▸ Material for this task:
•••••

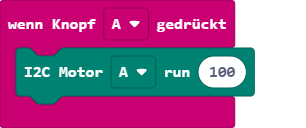
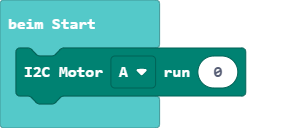
Aktualisiere main.blocks, main.ts, custom.ts

diff --git a/custom.ts b/custom.ts
@@ -4,8 +4,8 @@ enum i2cMotor {
     //% blockId="ApB" block="A+B"
     AB = 3,
 }
-//% color="#008272"
-namespace motors {
+//% color="#008272"weight=100 icon="\uf1b9" block="I2C Motor Shield"
+namespace i2cmotors {
 //% block="I2C Motor %i2cMotor|run %n"
     export function i2cMotorRun (chanel: i2cMotor, speed: number): void {
         let buf = pins.createBuffer(3);

diff --git a/main.ts b/main.ts
@@ -1,3 +1,1 @@
-input.onButtonPressed(Button.A, function () {
-    motors.i2cMotorRun(i2cMotor.A, 100)
-})
+i2cmotors.i2cMotorRun(i2cMotor.A, 0)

•••••

▸ Your goal: The lines you need are those holding the word "custom"; copy each of them from the material above.

▸ Written answer:
Aktualisiere main.blocks, main.ts, custom.ts
diff --git a/custom.ts b/custom.ts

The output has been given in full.